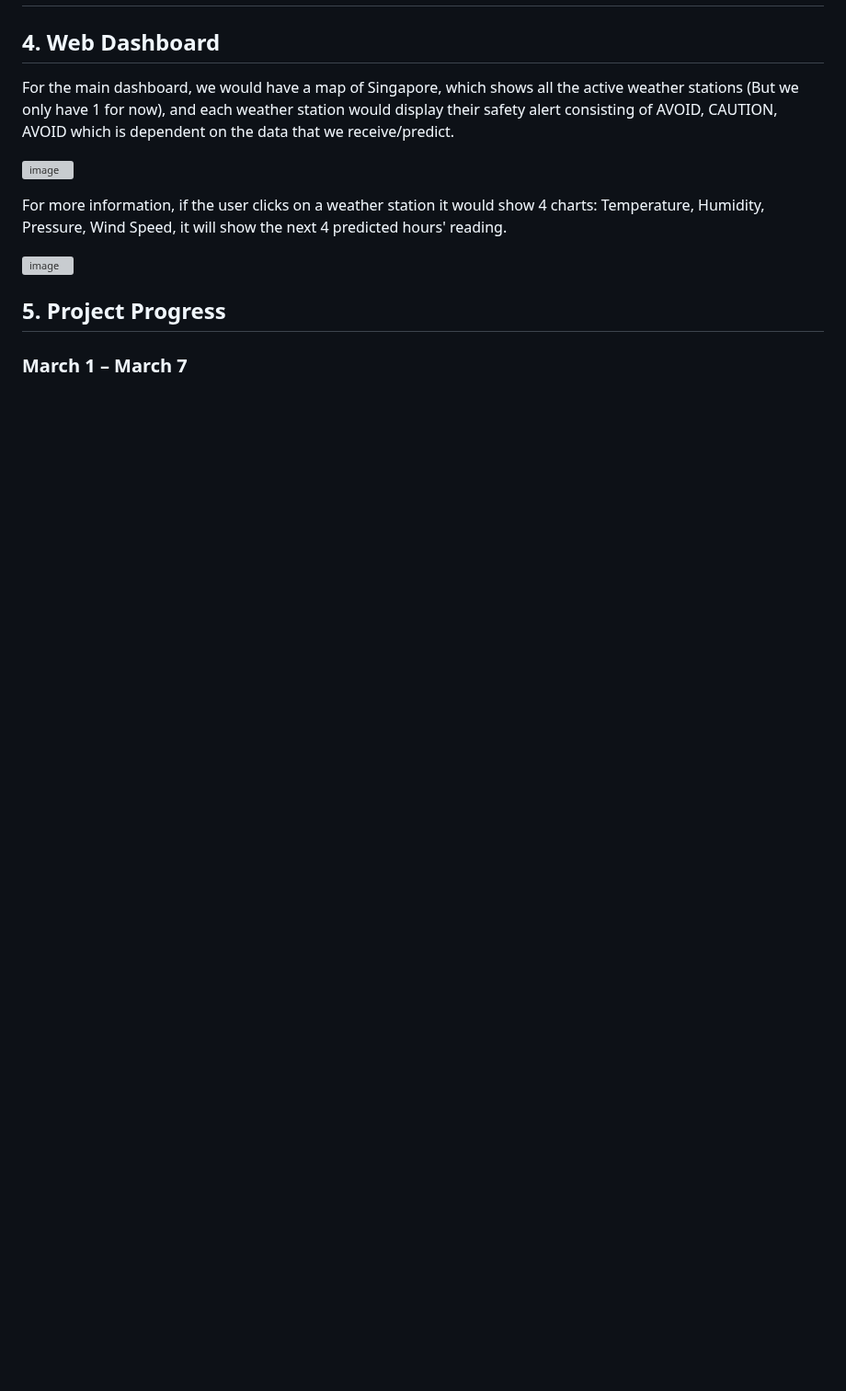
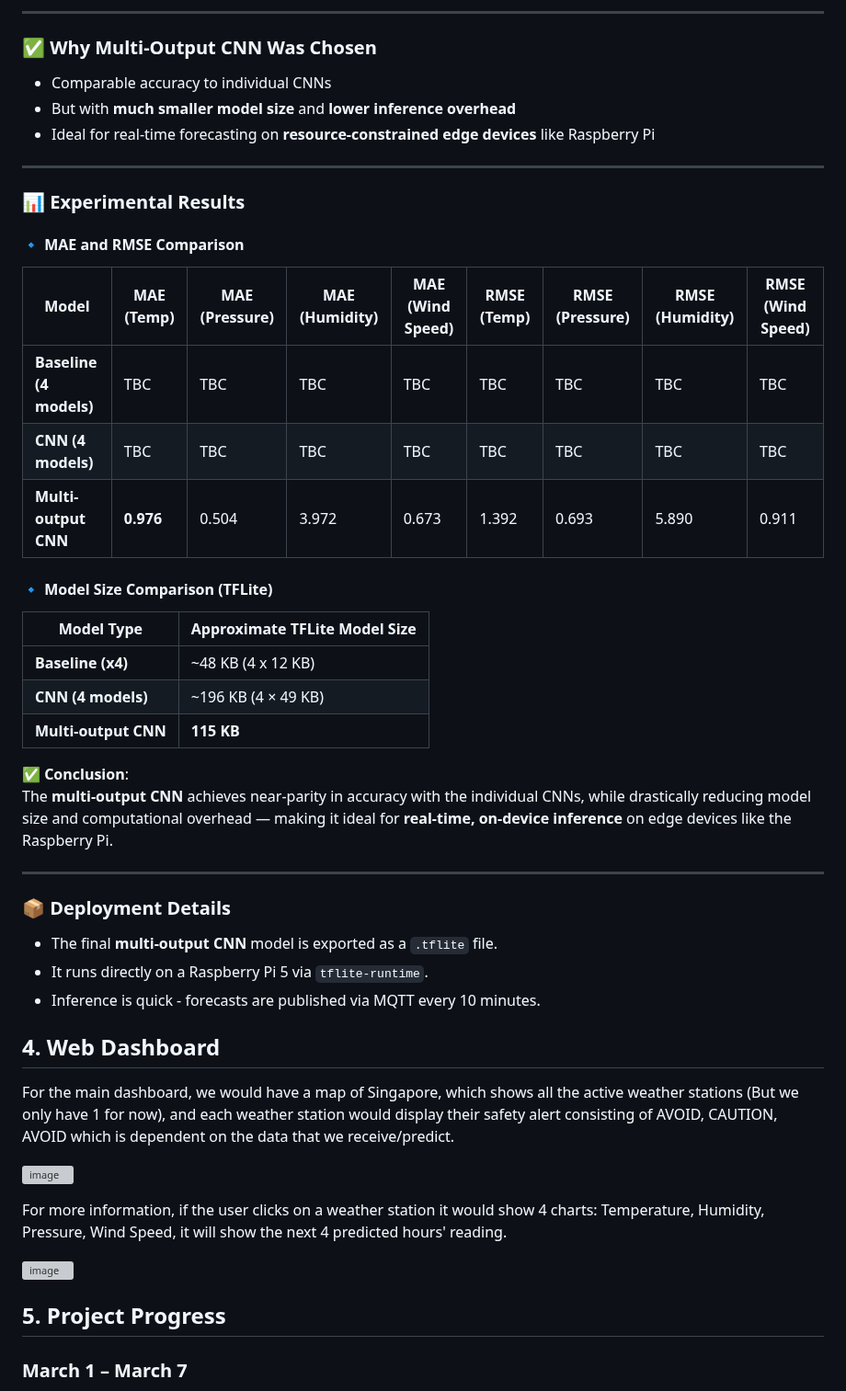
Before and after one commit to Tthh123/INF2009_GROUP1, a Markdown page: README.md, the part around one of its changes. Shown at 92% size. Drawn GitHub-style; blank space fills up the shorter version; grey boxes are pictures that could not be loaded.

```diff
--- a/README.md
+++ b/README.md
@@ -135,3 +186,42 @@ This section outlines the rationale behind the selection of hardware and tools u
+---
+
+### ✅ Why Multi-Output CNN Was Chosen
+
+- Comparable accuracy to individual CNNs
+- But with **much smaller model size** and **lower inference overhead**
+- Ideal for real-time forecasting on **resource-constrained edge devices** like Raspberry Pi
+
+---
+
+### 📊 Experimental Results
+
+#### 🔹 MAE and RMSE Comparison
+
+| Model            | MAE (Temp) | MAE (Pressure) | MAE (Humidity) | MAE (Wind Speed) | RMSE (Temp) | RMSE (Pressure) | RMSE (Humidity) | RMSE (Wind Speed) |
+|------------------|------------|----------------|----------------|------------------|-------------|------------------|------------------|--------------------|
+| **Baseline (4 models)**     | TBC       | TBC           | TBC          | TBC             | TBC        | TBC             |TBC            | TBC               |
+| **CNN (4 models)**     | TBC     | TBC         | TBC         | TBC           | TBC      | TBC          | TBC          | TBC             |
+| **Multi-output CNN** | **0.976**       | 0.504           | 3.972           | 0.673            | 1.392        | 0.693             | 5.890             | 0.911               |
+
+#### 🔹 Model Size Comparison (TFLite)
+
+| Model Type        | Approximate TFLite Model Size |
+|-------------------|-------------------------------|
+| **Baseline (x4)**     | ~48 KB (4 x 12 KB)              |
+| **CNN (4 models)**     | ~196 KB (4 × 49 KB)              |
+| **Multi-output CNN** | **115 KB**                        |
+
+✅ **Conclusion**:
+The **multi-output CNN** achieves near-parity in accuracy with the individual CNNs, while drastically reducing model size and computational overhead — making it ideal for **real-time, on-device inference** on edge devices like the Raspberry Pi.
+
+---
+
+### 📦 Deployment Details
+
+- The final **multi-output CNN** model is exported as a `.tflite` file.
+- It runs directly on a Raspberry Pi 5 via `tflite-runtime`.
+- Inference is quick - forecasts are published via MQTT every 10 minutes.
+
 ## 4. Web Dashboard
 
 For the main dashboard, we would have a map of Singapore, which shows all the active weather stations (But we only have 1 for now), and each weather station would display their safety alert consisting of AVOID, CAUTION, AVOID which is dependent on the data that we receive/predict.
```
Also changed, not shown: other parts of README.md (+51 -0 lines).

* * *

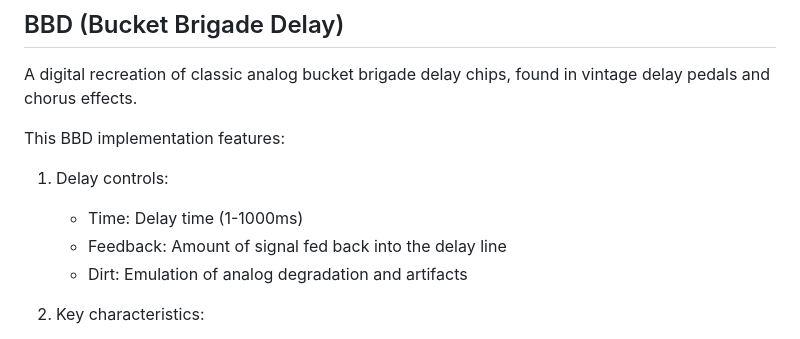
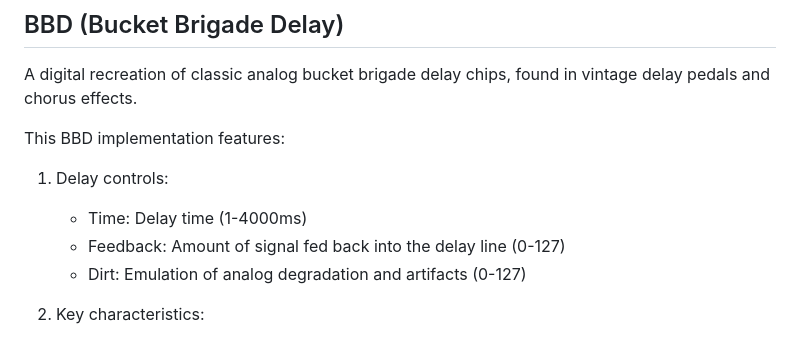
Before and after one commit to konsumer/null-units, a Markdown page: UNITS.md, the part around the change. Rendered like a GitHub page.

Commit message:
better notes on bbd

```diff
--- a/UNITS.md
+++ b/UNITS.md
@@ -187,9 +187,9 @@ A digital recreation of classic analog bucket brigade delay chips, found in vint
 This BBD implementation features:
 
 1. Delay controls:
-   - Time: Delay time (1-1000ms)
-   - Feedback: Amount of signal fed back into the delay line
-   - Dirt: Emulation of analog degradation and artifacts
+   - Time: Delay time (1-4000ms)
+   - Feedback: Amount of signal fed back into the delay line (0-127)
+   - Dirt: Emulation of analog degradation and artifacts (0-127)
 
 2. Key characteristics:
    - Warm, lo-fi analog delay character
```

---

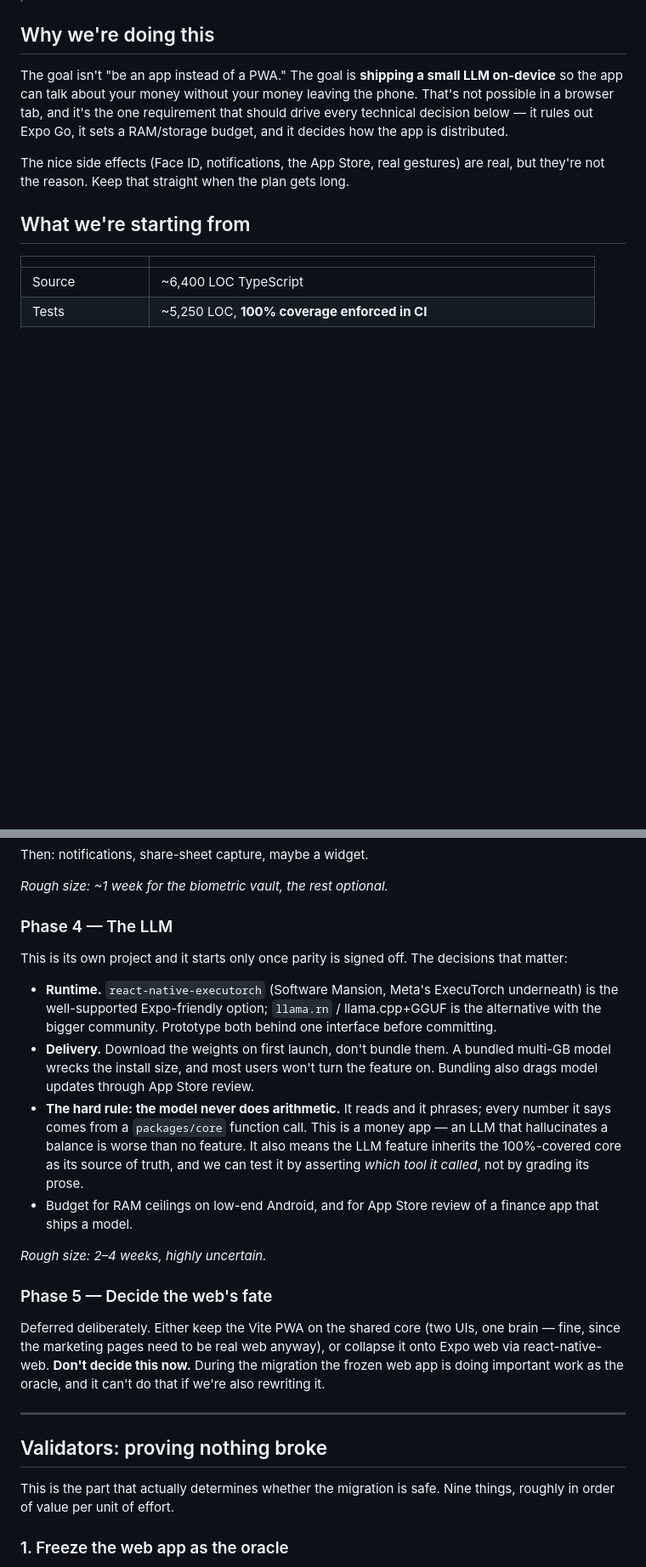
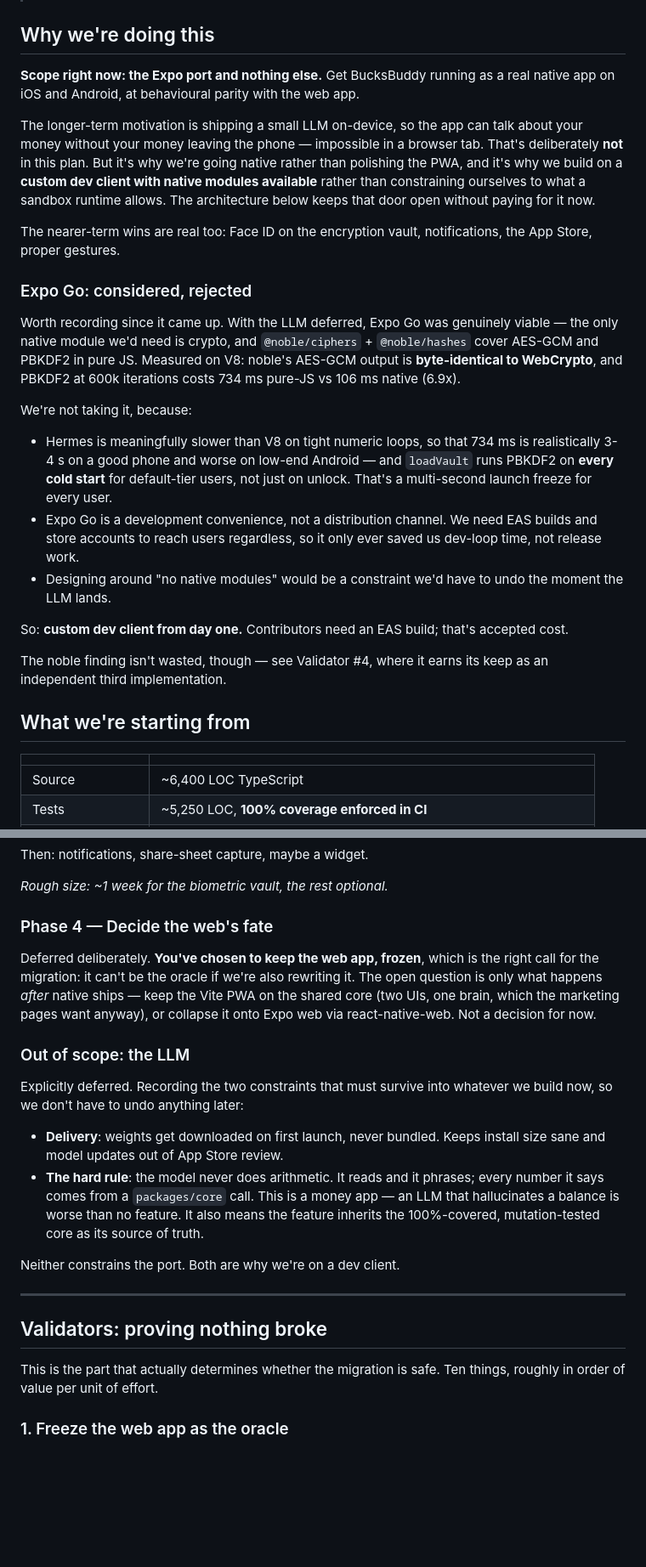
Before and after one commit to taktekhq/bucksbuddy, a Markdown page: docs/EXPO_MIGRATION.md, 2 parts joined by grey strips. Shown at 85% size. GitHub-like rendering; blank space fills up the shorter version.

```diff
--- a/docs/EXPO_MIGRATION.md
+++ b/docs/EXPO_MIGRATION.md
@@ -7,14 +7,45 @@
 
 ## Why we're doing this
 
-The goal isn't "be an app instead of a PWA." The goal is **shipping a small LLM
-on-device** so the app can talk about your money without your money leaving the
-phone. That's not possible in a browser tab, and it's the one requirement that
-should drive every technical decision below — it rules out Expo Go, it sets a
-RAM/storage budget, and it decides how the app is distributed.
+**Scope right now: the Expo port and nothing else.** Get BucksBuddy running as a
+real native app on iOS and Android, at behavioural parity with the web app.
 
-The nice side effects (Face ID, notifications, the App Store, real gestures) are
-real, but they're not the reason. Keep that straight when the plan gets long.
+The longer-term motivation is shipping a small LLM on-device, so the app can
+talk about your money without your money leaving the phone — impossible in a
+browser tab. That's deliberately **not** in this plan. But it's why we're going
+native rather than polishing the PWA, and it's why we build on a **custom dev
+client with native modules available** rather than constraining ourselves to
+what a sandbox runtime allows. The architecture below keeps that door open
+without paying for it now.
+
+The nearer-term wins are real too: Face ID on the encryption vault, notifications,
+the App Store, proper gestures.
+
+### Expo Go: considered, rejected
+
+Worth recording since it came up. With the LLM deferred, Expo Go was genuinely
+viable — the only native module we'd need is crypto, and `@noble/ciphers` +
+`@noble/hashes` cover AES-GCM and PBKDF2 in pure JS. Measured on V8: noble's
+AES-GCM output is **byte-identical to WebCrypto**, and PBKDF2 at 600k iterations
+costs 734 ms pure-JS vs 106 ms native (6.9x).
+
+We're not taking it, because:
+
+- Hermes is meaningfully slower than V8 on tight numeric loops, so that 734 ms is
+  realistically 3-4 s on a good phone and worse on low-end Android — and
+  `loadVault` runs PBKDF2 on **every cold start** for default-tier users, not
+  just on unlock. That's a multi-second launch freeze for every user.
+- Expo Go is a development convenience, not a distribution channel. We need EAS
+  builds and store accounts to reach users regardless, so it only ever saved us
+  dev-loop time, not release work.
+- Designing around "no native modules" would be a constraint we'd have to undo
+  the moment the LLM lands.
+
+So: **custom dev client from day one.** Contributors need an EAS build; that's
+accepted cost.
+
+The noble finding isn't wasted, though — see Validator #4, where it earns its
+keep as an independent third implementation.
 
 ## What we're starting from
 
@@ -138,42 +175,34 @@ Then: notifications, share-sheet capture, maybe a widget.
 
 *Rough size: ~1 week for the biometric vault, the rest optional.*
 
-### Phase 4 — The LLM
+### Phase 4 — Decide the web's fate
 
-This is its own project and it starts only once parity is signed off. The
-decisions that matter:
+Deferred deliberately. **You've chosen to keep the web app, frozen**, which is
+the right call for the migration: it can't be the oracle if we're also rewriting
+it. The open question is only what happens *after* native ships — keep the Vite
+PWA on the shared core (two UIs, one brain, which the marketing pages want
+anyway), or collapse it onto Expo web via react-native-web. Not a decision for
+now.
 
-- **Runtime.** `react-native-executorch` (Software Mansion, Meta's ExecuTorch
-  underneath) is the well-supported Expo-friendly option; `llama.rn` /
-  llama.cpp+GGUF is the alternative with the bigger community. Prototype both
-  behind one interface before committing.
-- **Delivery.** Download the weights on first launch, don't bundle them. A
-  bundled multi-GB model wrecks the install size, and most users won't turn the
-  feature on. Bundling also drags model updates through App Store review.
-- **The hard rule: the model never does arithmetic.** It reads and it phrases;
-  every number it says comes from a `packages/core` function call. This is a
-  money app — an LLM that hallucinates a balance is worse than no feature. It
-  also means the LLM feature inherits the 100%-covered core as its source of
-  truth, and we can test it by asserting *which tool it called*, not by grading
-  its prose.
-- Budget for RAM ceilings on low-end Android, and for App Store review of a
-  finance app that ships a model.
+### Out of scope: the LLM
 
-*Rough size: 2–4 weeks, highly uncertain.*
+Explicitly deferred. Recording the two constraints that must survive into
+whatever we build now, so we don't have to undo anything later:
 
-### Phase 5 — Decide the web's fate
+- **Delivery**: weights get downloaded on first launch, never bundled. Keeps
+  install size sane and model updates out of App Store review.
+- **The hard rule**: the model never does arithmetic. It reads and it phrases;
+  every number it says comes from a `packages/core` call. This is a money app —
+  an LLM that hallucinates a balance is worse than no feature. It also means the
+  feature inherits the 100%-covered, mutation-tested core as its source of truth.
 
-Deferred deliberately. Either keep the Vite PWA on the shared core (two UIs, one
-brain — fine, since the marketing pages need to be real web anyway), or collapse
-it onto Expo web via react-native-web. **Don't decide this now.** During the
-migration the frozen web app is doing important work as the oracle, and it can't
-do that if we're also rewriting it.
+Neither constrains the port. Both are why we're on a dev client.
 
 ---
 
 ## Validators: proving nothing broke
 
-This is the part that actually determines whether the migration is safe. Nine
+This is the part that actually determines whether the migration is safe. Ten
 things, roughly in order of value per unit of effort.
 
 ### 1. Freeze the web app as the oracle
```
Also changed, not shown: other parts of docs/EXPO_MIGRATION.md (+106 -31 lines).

Work order: Take from the listing above each line that contains the string "actually".

Response below:
-This is the part that actually determines whether the migration is safe. Nine
+This is the part that actually determines whether the migration is safe. Ten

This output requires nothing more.